### To do:
All lines from the entries below that contain the string "working" should be copied out.

### Exercise material:
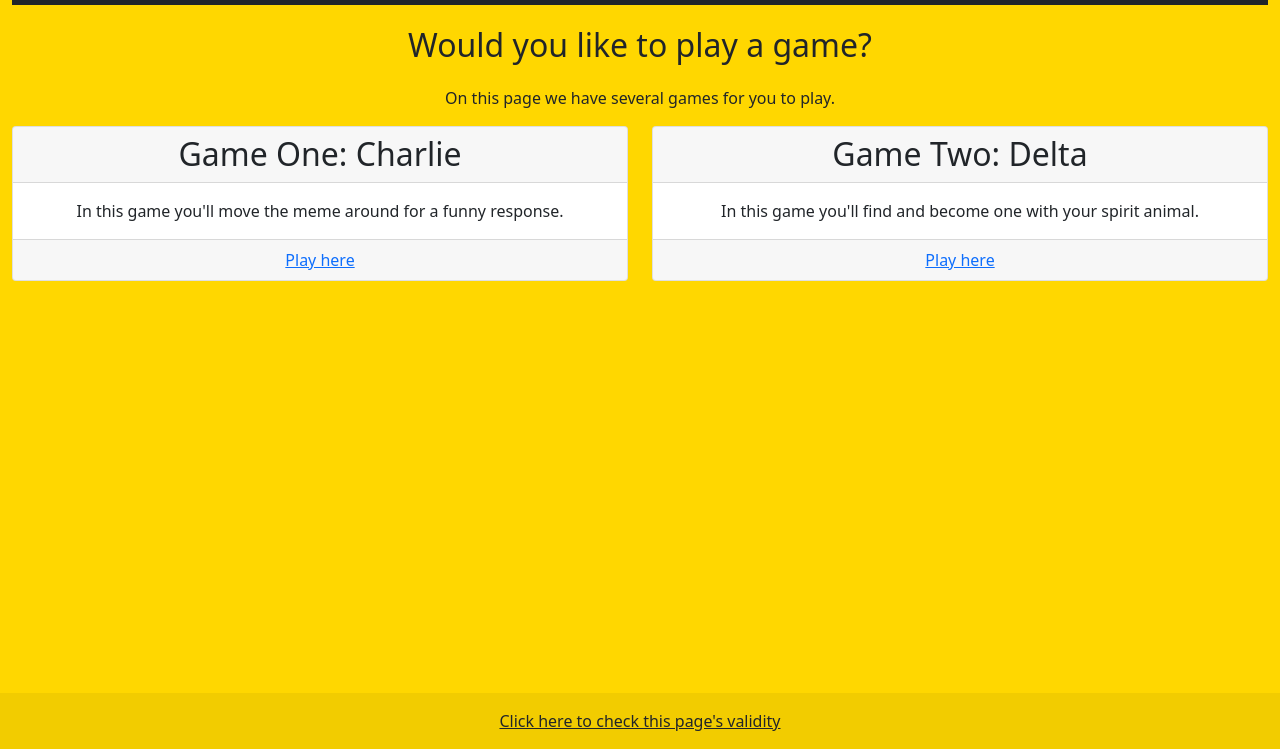
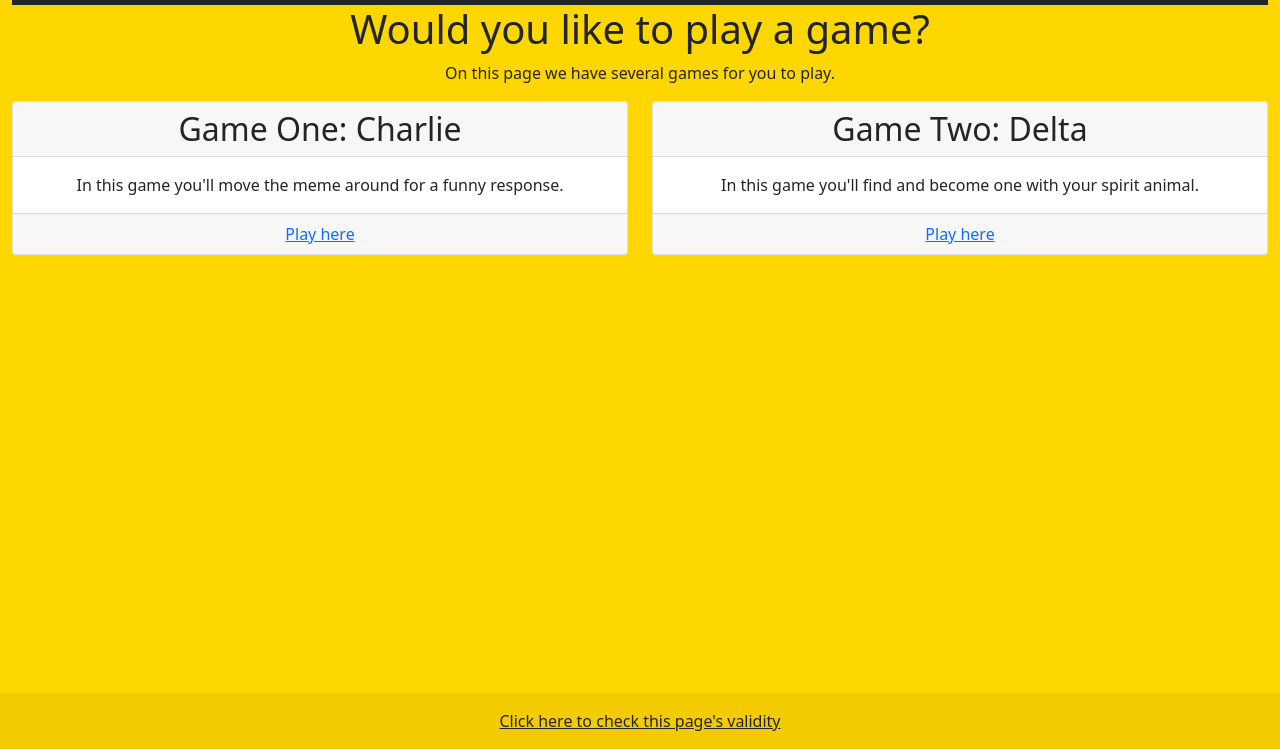
Before and after one commit to SkySaunders/redesigned-disco--echo, a plain HTML site: page index.html in a window 1280 px wide. Shown: the part 51-800 px from the top of the page. Drawn offline with nearby package versions, Linux system fonts and the light colour scheme.

Commit message:
Add files via upload

```diff
--- a/index.html
+++ b/index.html
@@ -8,8 +8,6 @@
     <meta name="viewport" content="width=device-width, initial-scale=1">
     <link href="https://cdn.jsdelivr.net/npm/bootstrap@5.1.0/dist/css/bootstrap.min.css" rel="stylesheet" integrity="sha384-KyZXEAg3QhqLMpG8r+8fhAXLRk2vvoC2f3B09zVXn8CA5QIVfZOJ3BCsw2P0p/We" crossorigin="anonymous">
 
-    <link rel="stylesheet" href="https://cdnjs.cloudflare.com/ajax/libs/normalize/8.0.1/normalize.min.css" integrity="sha512-NhSC1YmyruXifcj/KFRWoC561YpHpc5Jtzgvbuzx5VozKpWvQ+4nXhPdFgmx8xqexRcpAglTj9sIBWINXa8x5w==" crossorigin="anonymous" referrerpolicy="no-referrer"
-    />
     <link rel="stylesheet" href="https://cdn.jsdelivr.net/npm/bootstrap-icons@1.11.3/font/bootstrap-icons.min.css"><link rel="stylesheet" href="Styles/style.css">
 
 
@@ -76,7 +74,6 @@
           </div>
       </div>
         </div>
-      </div>
 
       <footer class="bg-body-tertiary text-center text-lg-start fixed-bottom">
         <!-- Copyright -->
```
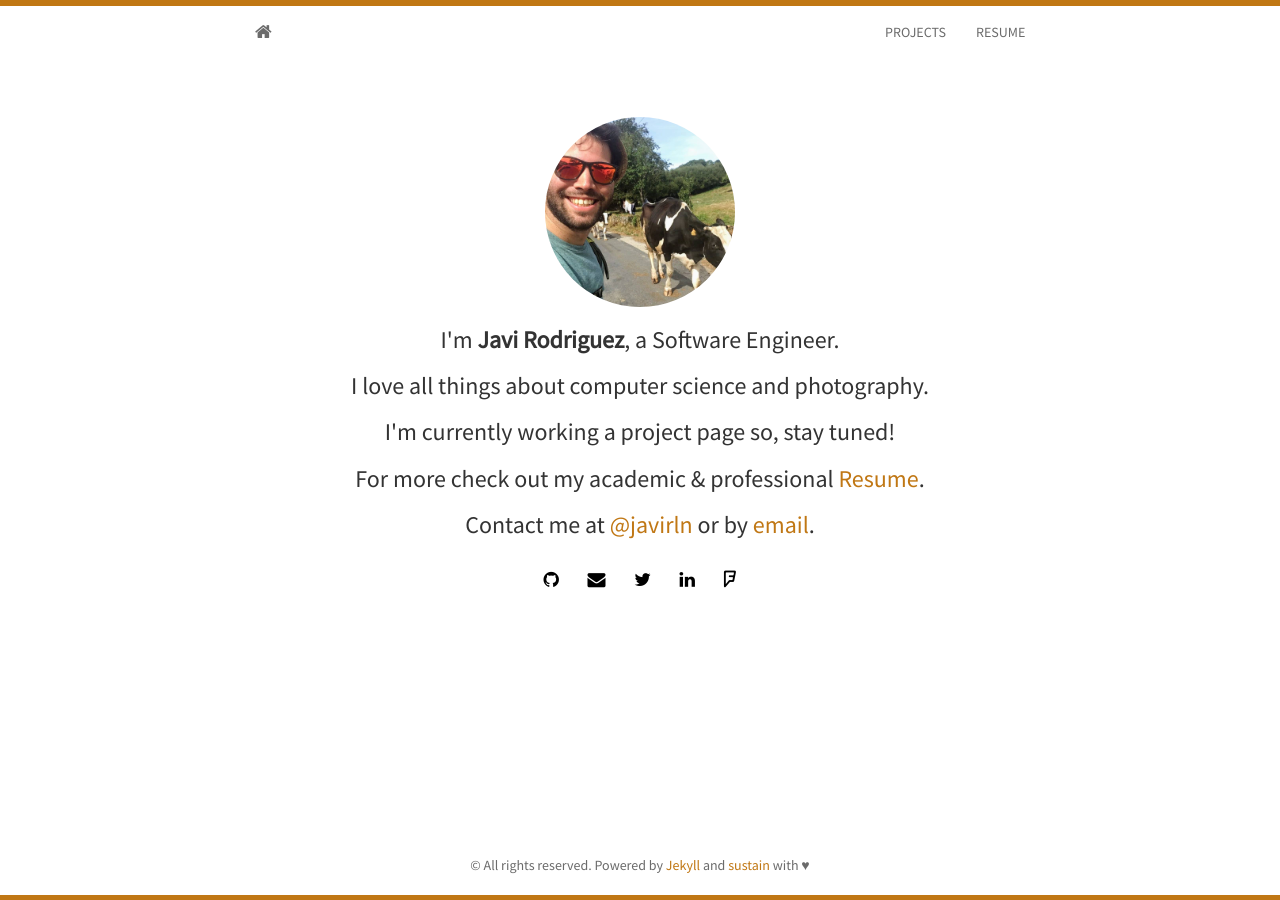
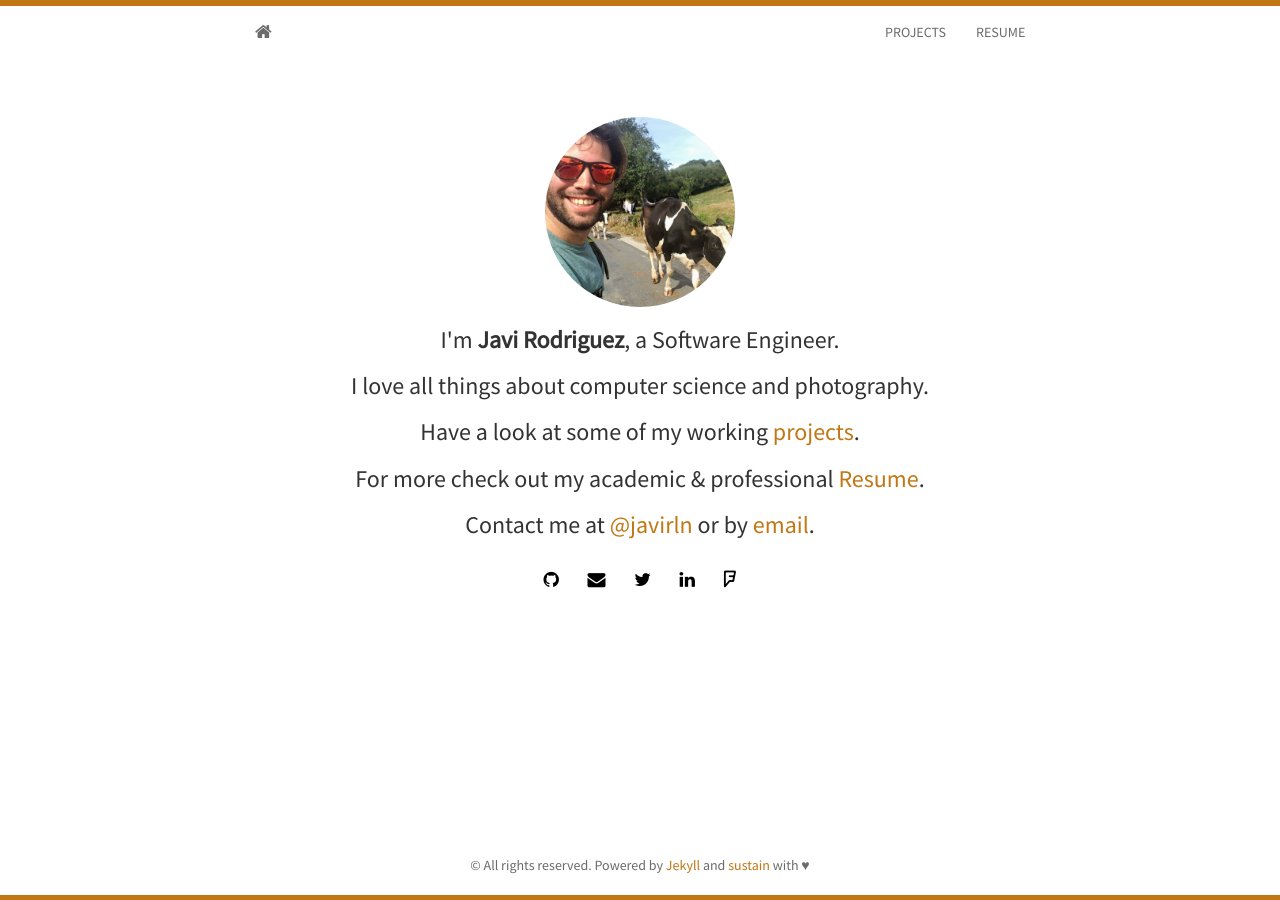
Before and after one commit to Javirln/javirln.github.io, a Jekyll site: the page built from index.html, in a window 1280 px wide. Built offline with Jekyll 4.4.1, drawn with Linux system fonts in a browser that asks for light colours; nearby versions of some CDN libraries; the list of posts is cut into pages by our own code.

Commit message:
Project page updated

```diff
--- a/index.html
+++ b/index.html
@@ -10,8 +10,7 @@ layout: home
         </div>
         <h3>I'm <strong>{{ site.author }}</strong>, a Software Engineer.</h3>
         <h3>I love all things about computer science and photography.</h3>
-        <!--<h3>Have a look at some of my working <a href="{{ site.baseurl }}projects.html"> projects</a>.</h3>-->
-        <h3>I'm currently working a project page so, stay tuned!</h3>
+        <h3>Have a look at some of my working <a href="{{ site.baseurl }}projects.html"> projects</a>.</h3>
         <h3>For more check out my academic &amp; professional <a href="https://javirln.github.io/vitae/">Resume</a>.</h3>
         <h3>Contact me at <a href="http://twitter.com/{{ site.twitter }}">@{{ site.twitter }}</a> or by <a
                 href="mailto:{{ site.email }}">email</a>.</h3>
--- /dev/null
+++ b/projects.html
@@ -0,0 +1,6 @@
+---
+layout: page
+title: Projects
+---
+
+{% include projects.html %}
```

### Task answer:
-        <!--<h3>Have a look at some of my working <a href="{{ site.baseurl }}projects.html"> projects</a>.</h3>-->
-        <h3>I'm currently working a project page so, stay tuned!</h3>
+        <h3>Have a look at some of my working <a href="{{ site.baseurl }}projects.html"> projects</a>.</h3>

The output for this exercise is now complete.